* _Try it_:
Omit the images, then output each of the records below exactly.

※ ※ ※

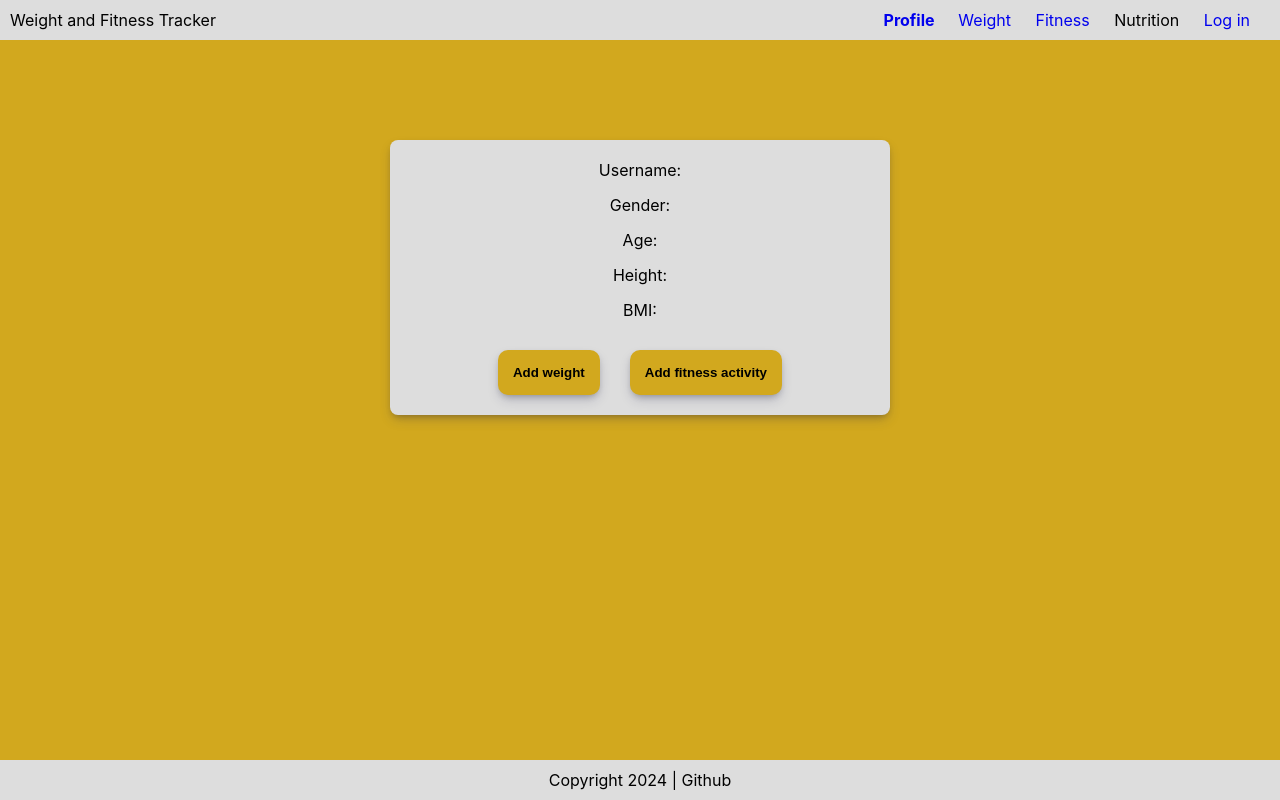
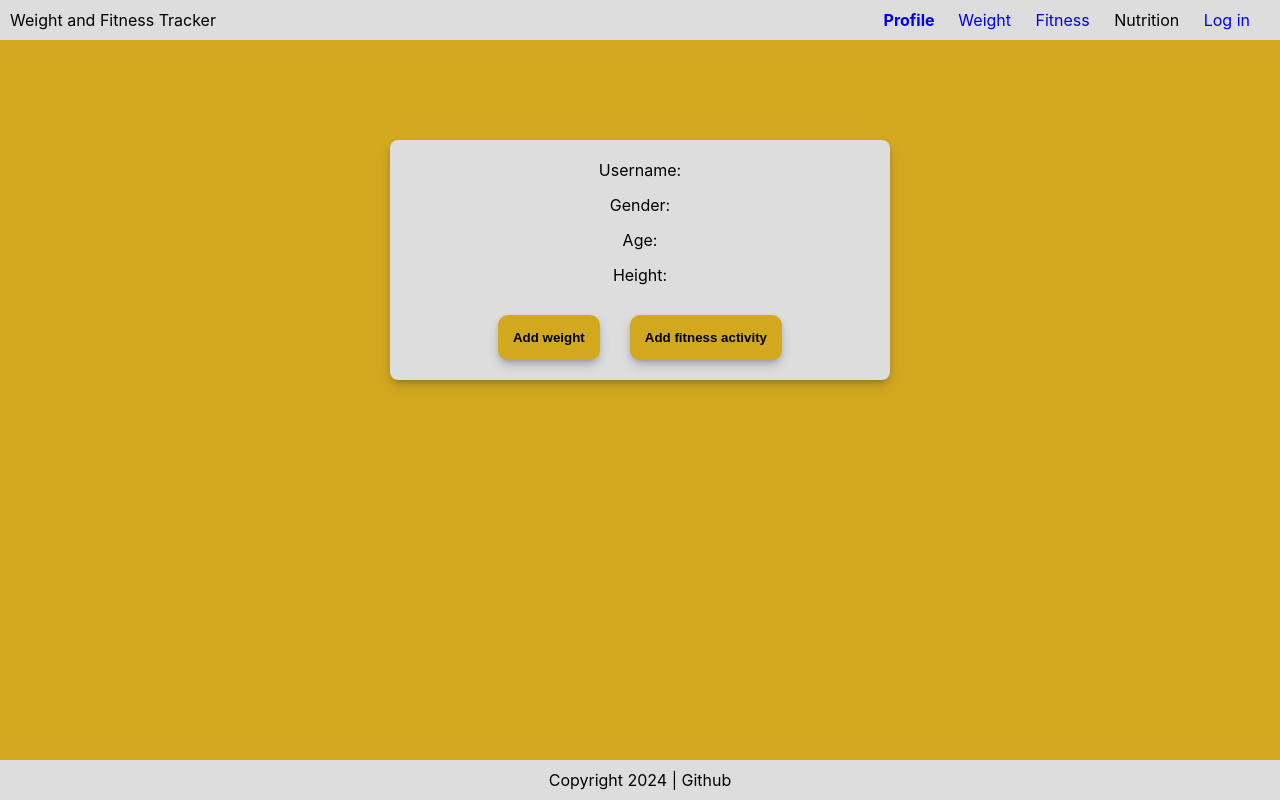
Before and after one commit to jelena2803/Weight-fitness-tracker, a React (Create React App) app: page /profile in a window 1280 px wide. Built offline with nearby package versions, Linux system fonts and the light colour scheme.

Commit message:
p element for BMI removed

```diff
--- a/src/components/Profile.jsx
+++ b/src/components/Profile.jsx
@@ -7,7 +7,6 @@ function Profile() {
             <p className="profile-data">Gender:</p>
             <p className="profile-data">Age:</p>
             <p className="profile-data">Height:</p>
-            <p className="profile-data">BMI:</p>
 
             <div className="add-new-data">
                 <button>Add weight</button>
```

※ ※ ※

* _Exercise response_:
Before and after one commit to jelena2803/Weight-fitness-tracker, a React (Create React App) app: page /profile in a window 1280 px wide. Built offline with nearby package versions, Linux system fonts and the light colour scheme.

Commit message:
p element for BMI removed

```diff
--- a/src/components/Profile.jsx
+++ b/src/components/Profile.jsx
@@ -7,7 +7,6 @@ function Profile() {
             <p className="profile-data">Gender:</p>
             <p className="profile-data">Age:</p>
             <p className="profile-data">Height:</p>
-            <p className="profile-data">BMI:</p>
 
             <div className="add-new-data">
                 <button>Add weight</button>
```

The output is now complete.